* _THE PROBLEM_: Find the string "after" in the listing below and return each line it appears in.

= Beginning of Section =

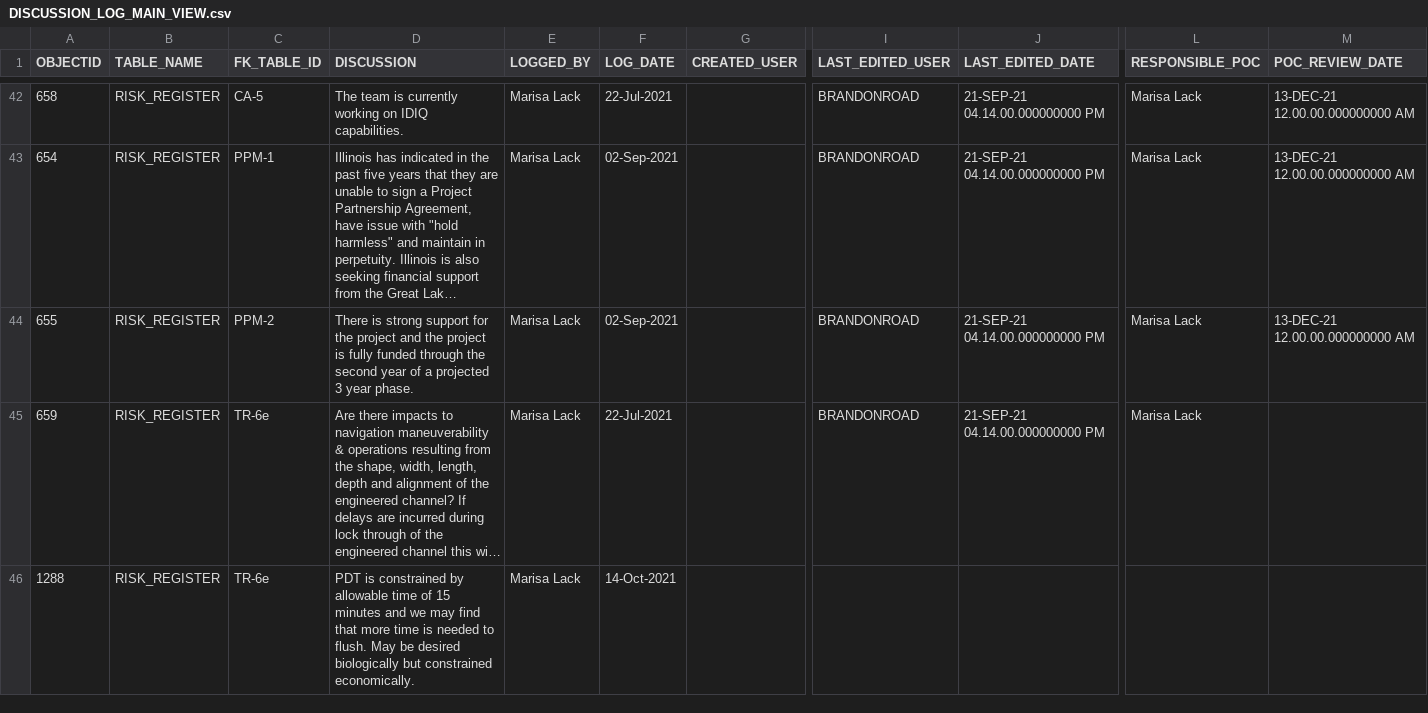
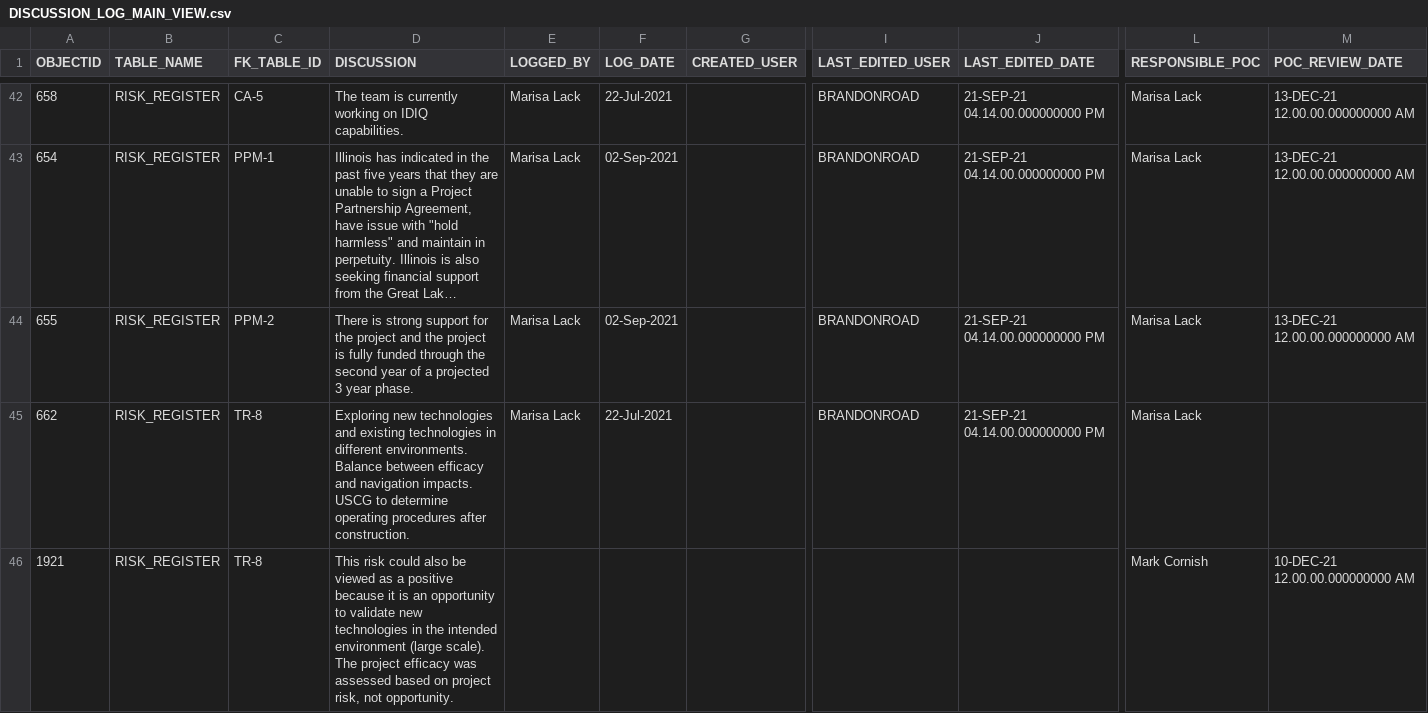
Before and after one commit to MVR-GIS/BRIP-RAR, a CSV file: data/DISCUSSION_LOG_MAIN_VIEW.csv, drawn as a sheet; only a part is shown, gaps mark what is left out; the shorter side is filled out with more unchanged rows; long unchanged cells end in …; rows hold the shown columns only; the diff covers the shown part only; the diff names each change by its address in the sheet, - before the commit and + after, or states it on an @@ line.

```diff
--- a/data/DISCUSSION_LOG_MAIN_VIEW.csv
+++ b/data/DISCUSSION_LOG_MAIN_VIEW.csv
+row 45: 662 | RISK_REGISTER | TR-8 | Exploring new technologies and existing technologies in different environments. Balance between efficacy and navigation impacts. USCG to determine operating procedures after construction. | Marisa Lack | 22-Jul-2021 |  | BRANDONROAD | 21-SEP-21 04.14.00.000000000 PM | Marisa Lack
+row 46: 1921 | RISK_REGISTER | TR-8 | This risk could also be viewed as a positive because it is an opportunity to validate new technologies in the intended environment (large scale). The project efficacy was assessed based on project risk, not opportunity. |  |  |  |  |  | Mark Cornish | 10-DEC-21 12.00.00.000000000 AM
```
Also changed, not shown: 2 added rows and 2 removed rows elsewhere in this file, data/DECISION_MAIN_VIEW.csv, data/EVENTS_MAIN_VIEW.csv, 1 other file.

= End of Section =

* _SOLVED EXERCISE_:
Before and after one commit to MVR-GIS/BRIP-RAR, a CSV file: data/DISCUSSION_LOG_MAIN_VIEW.csv, drawn as a sheet; only a part is shown, gaps mark what is left out; the shorter side is filled out with more unchanged rows; long unchanged cells end in …; rows hold the shown columns only; the diff covers the shown part only; the diff names each change by its address in the sheet, - before the commit and + after, or states it on an @@ line.
+row 45: 662 | RISK_REGISTER | TR-8 | Exploring new technologies and existing technologies in different environments. Balance between efficacy and navigation impacts. USCG to determine operating procedures after construction. | Marisa Lack | 22-Jul-2021 |  | BRANDONROAD | 21-SEP-21 04.14.00.000000000 PM | Marisa Lack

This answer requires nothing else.